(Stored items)
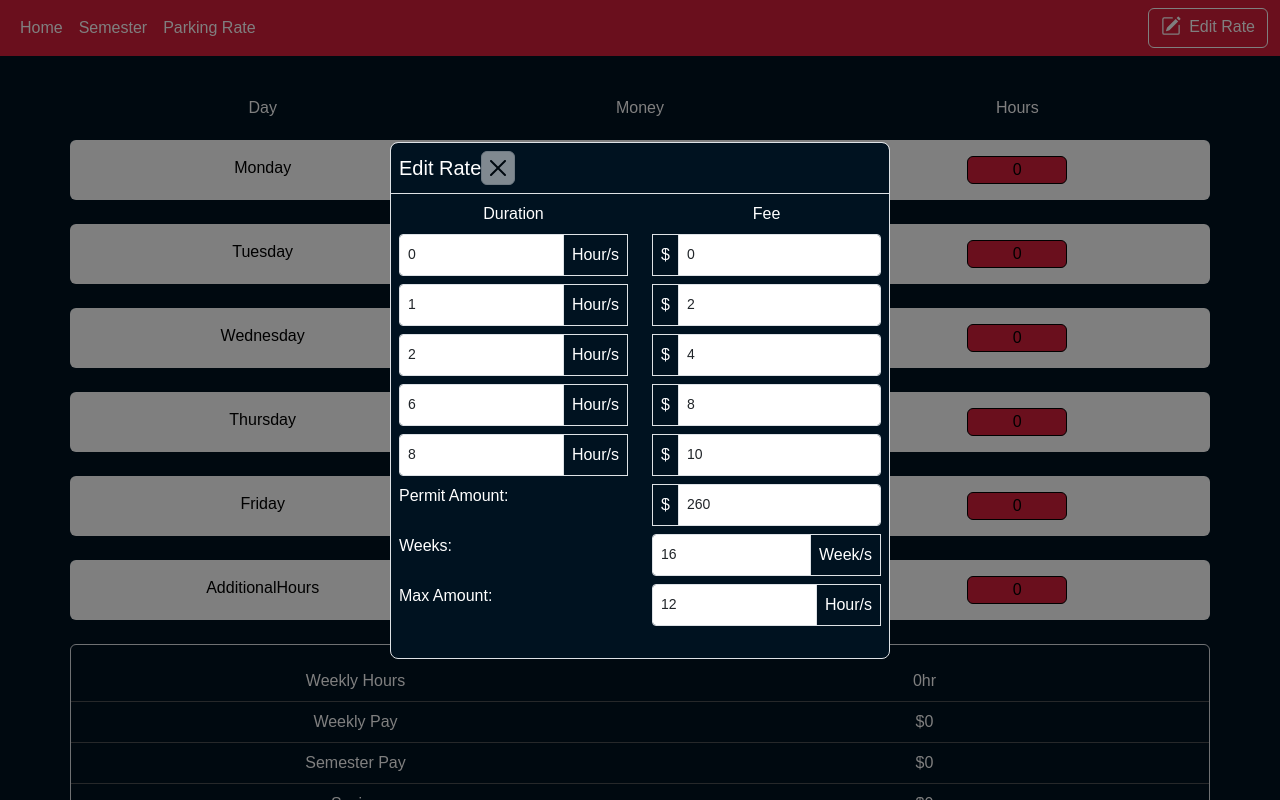
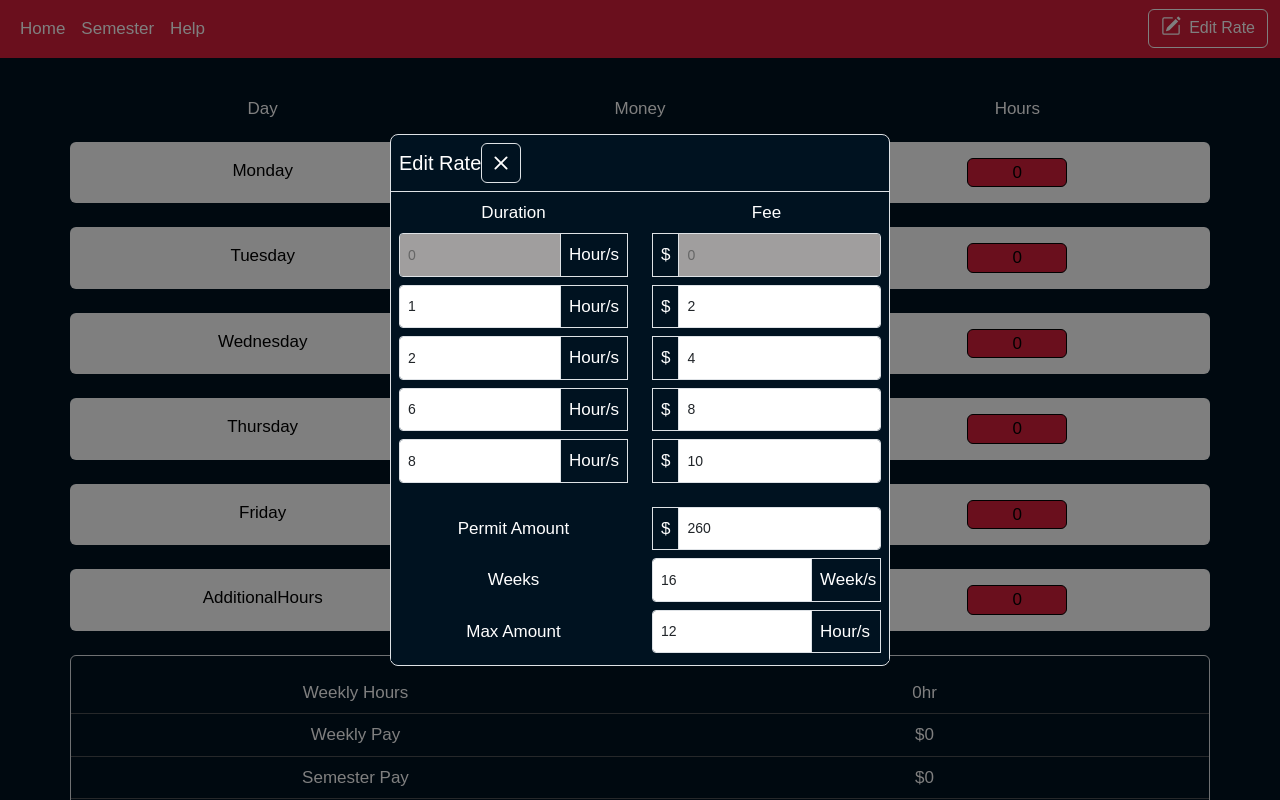
Before and after one commit to JosephBoat404/Parking-Calculator, a React (Create React App) app in the folder my-app/: page / in a window 1280 px wide. Both pictures are taken after a click on the button "Edit Rate". Shown: the top 800 px of the page. Built offline with nearby package versions, Linux system fonts and the light colour scheme.

Commit message:
Increase font size,disable 0,0 rate edit.

```diff
--- a/my-app/public/index.html
+++ b/my-app/public/index.html
@@ -14,7 +14,7 @@
       name="description"
       content="Web site created using create-react-app"
     />
-    <title>React App</title>
+    <title>Parkculus</title>
   </head>
   <body>
     <noscript>You need to enable JavaScript to run this app.</noscript>
--- a/my-app/src/App.css
+++ b/my-app/src/App.css
@@ -5,6 +5,7 @@ body {
   padding-top: 10vh;
   scroll-behavior: smooth;
   overscroll-behavior-y: none;
+  font-size:17px;
 }
 
 .iconajc {
@@ -39,27 +40,21 @@ body {
   color: #ffffff !important;
 }
 
-.nav-link:hover {
+.nav-link:hover, .footericon:hover, .editbtn:hover, .closebtn:hover {
   opacity: 0.6;
 }
 
-.footericon:hover {
-  opacity: 0.6;
-}
-.editbtn:hover {
-  opacity: 0.6;
-}
 .cb {
   background: #ffffff;
 }
-/* Chrome, Safari, Edge, Opera */
+
 input::-webkit-outer-spin-button,
 input::-webkit-inner-spin-button {
   -webkit-appearance: none;
   margin: 0;
 }
 
-/* Firefox */
+
 input[type="number"] {
   -moz-appearance: textfield;
   appearance: textfield;
@@ -70,13 +65,12 @@ input[type="number"] {
 }
 
 .formColor {
-  /* border-radius: 10px; */
   min-width: 100px;
   border: 1px solid;
   text-align: center;
   background-color: #d51e3a;
   color: black;
-  transition: transform 0.3s; /* Animation */
+  transition: transform 0.3s;
 }
 
 label {
@@ -84,9 +78,7 @@ label {
 }
 
 .formColor:hover {
-  transform: scale(
-    1.1
-  );
+  transform: scale(1.1);
 }
 
 .moneyUi {
@@ -107,7 +99,8 @@ input:focus::placeholder {
   text-decoration: underline dotted;
 }
 
-.cc,.ct{
+.cc,
+.ct {
   background-color: #001220 !important;
   color: #ffffff !important;
 }
@@ -115,11 +108,30 @@ td.text-center.ct label {
   color: #ffffff;
 }
 
-.modal-content{
+.modal-content {
   background-color: #001220 !important;
   color: #ffffff;
 }
 
-.dollarsign{
+.dollarsign {
   color: #ffffff !important;
 }
+
+.minwidth {
+  width: 70px !important;
+}
+
+.custom-navbar-toggler {
+  border: 1px solid #fff !important;
+}
+
+input[type="number"]:focus {
+  outline: none !important;
+  box-shadow: none !important;
+}
+
+input:disabled {
+  background-color: #a09e9e !important;
+  color: #666;
+  cursor: not-allowed;
+}
--- a/my-app/src/components/DayInput.jsx
+++ b/my-app/src/components/DayInput.jsx
@@ -2,11 +2,11 @@ import React from "react";
 
 function DayInput({ label, hours, onChange, name, fee }) {
   const handleInputChange = (event) => {
-    // Parse the input value as a number
-    const inputValue = parseInt(event.target.value, 10);
+    // Get the input value as a string
+    const inputString = event.target.value;
 
-    // Check if the input value is greater than the maximum allowed (24)
-    if (inputValue > 24) {
+    // Check if the input value is greater than the maximum allowed (24) or has more than 2 digits
+    if (parseInt(inputString, 10) > 24 || inputString.length > 2) {
       // If it's greater, set it to the maximum allowed value (24)
       onChange({ target: { name, value: 24 } });
     } else {
@@ -14,6 +14,7 @@ function DayInput({ label, hours, onChange, name, fee }) {
       onChange(event);
     }
   };
+
 
   return (
     <div className="container cb rounded -sm p-3 mb-4">
--- a/my-app/src/components/FeeInput.jsx
+++ b/my-app/src/components/FeeInput.jsx
@@ -13,28 +13,37 @@ function FeeInput({
   const handleChange = (event, index) => {
     const { name, value } = event.target;
     const newFees = [...fees];
-    if (!isNaN(value)) {
+    if (value === "" || !isNaN(value)) {
       newFees[index][name] = parseFloat(value);
+      setFees(newFees);
     }
-    setFees(newFees);
   };
 
   const handleMaxHourChange = (event) => {
-    setMaxHour(Number(event.target.value));
+    const value = event.target.value;
+    if (value === "" || !isNaN(value)) {
+      setMaxHour(value === "" ? "" : Number(value));
+    }
   };
 
   const handlePermitAmountChange = (event) => {
-    SetPermitAmount(Number(event.target.value));
+    const value = event.target.value;
+    if (value === "" || !isNaN(value)) {
+      SetPermitAmount(value === "" ? "" : Number(value));
+    }
   };
 
   const handleWeeksChange = (event) => {
-    SetnumberOfWeeksInSemester(Number(event.target.value));
+    const value = event.target.value;
+    if (value === "" || !isNaN(value)) {
+      SetnumberOfWeeksInSemester(value === "" ? "" : Number(value));
+    }
   };
 
   return (
     <div className="container">
       <div className="row justify-content-center">
-        <div className="col  p-1 mb-4 bg-primary-subtle cc">
+        <div className="col  p-1 mb-1 bg-primary-subtle cc">
           <div className="row p-1">
             <div className="col text-center">Duration</div>
             <div className="col text-center">Fee</div>
@@ -49,10 +58,11 @@ function FeeInput({
                     name="maxHours"
                     value={fee.maxHours}
                     onChange={(event) => handleChange(event, index)}
-                    className="form-control form-control-sm noscroll"
+                    className="form-control form-control-sm noscroll focus-ring focus-ring-light"
+                    disabled={index === 0}
                   />
                   <label
-                    className="dollarsign p-2  border"
+                    className="dollarsign p-2 border"
                     htmlFor="inputGroupFile01"
                   >
                     Hour/s
@@ -72,16 +82,20 @@ function FeeInput({
                     name="fee"
                     value={fee.fee}
                     onChange={(event) => handleChange(event, index)}
-                    className="form-control form-control-sm noscroll"
+                    className="form-control form-control-sm noscroll focus-ring focus-ring-dark"
                     id="inputGroupFile01"
+                    disabled={index === 0} // Disable the input for the first row
                   />
                 </div>
               </div>
             </div>
           ))}
 
+          <div className="mb-3"></div>
           <div className="row p-1">
-            <div className="col">Permit Amount:</div>
+            <div className="col text-center d-flex justify-content-center align-items-center ">
+              Permit Amount
+            </div>
             <div className="col">
               <div className="input-group">
                 <label className="dollarsign p-2  border" htmlFor="permdollar">
@@ -100,7 +114,9 @@ function FeeInput({
           </div>
 
           <div className="row p-1">
-            <div className="col">Weeks:</div>
+            <div className="col d-flex justify-content-center align-items-center">
+              Weeks
+            </div>
             <div className="col">
               <div className="input-group">
                 <input
@@ -112,7 +128,7 @@ function FeeInput({
                   id="semesterword"
                 />
                 <label
-                  className="dollarsign p-2  border"
+                  className="dollarsign p-2  minwidth border"
                   htmlFor="semesterword"
                 >
                   Week/s
@@ -122,7 +138,9 @@ function FeeInput({
           </div>
 
           <div className="row p-1">
-            <div className="col">Max Amount:</div>
+            <div className="col d-flex justify-content-center align-items-center ">
+              Max Amount
+            </div>
             <div className="col">
               <div className="input-group">
                 <input
@@ -133,7 +151,10 @@ function FeeInput({
                   className="form-control form-control-sm noscroll"
                   id="hoursign"
                 />
-                <label className="dollarsign p-2  border" htmlFor="hoursign">
+                <label
+                  className="dollarsign p-2 minwidth border"
+                  htmlFor="hoursign"
+                >
                   Hour/s
                 </label>
               </div>
--- a/my-app/src/components/Navbar.jsx
+++ b/my-app/src/components/Navbar.jsx
@@ -1,12 +1,13 @@
 import React from "react";
 import Editbtn from "../Icons/Addparking.svg";
+import navtoggler from "../Icons/navtoggler.svg"
 
 function Navbar({ onEditRateClick }) {
   return (
     <nav className="navbar navbar-expand-lg bg-body-tertiary fixed-top">
       <div className="container-fluid">
         <button
-          className="navbar-toggler "
+          className="navbar-toggler custom-navbar-toggler focus-ring focus-ring-light "
           type="button"
           data-bs-toggle="collapse"
           data-bs-target="#navbarNav"
@@ -14,7 +15,7 @@ function Navbar({ onEditRateClick }) {
           aria-expanded="false"
           aria-label="Toggle navigation"
         >
-          <span className="navbar-toggler-icon"></span>
+          <img src={navtoggler} alt="burger nav" />
         </button>
         <div className="collapse navbar-collapse" id="navbarNav">
           <ul className="navbar-nav">
@@ -45,7 +46,7 @@ function Navbar({ onEditRateClick }) {
                 href="index.html"
                 style={{ display: "flex", alignItems: "center" }}
               >
-                Parking Rate
+                Help
               </a>
             </li>
           </ul>
--- a/my-app/src/components/Parkform.jsx
+++ b/my-app/src/components/Parkform.jsx
@@ -1,10 +1,10 @@
 import React, { useState, useEffect } from "react";
-
 import Navbar from "./Navbar";
 import DayInput from "./DayInput";
 import SpendResult from "./SpendResult";
 import Footer from "./Footer";
 import FeeInput from "./FeeInput";
+import Closebtn from "../Icons/closebtn.svg"
 
 function Parkform() {
   // Initialize state for each day and additional hours
@@ -102,10 +102,10 @@ function Parkform() {
               </h5>
               <button
                 type="button"
-                className="btn-close bg-white border m-0"
+                className="btn border m-0 p-1 closebtn"
                 data-bs-dismiss="modal"
                 aria-label="Close"
-              ></button>
+              > <img src={Closebtn} alt="" /></button>
             </div>
             <div>
               <FeeInput
--- a/my-app/src/components/SpendResult.jsx
+++ b/my-app/src/components/SpendResult.jsx
@@ -21,7 +21,7 @@ function SpendResult({
           <tr>
             <th className="text-center ct adjfont" >Weekly Pay</th>
             <td className="text-center ct" >
-              <label>${totalMoneyToPay}</label>
+              <label>{}${totalMoneyToPay}</label>
             </td>
           </tr>
           <tr>
```
Also changed, not shown: my-app/src/Icons/closebtn.svg (added), my-app/src/Icons/navtoggler.svg (added).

▸ What you will do
Pick each line holding "onChange" out of the entries above and return it.

▸ Response to this task
 function DayInput({ label, hours, onChange, name, fee }) {
       onChange({ target: { name, value: 24 } });
@@ -14,6 +14,7 @@ function DayInput({ label, hours, onChange, name, fee }) {
       onChange(event);
                     onChange={(event) => handleChange(event, index)}
                     onChange={(event) => handleChange(event, index)}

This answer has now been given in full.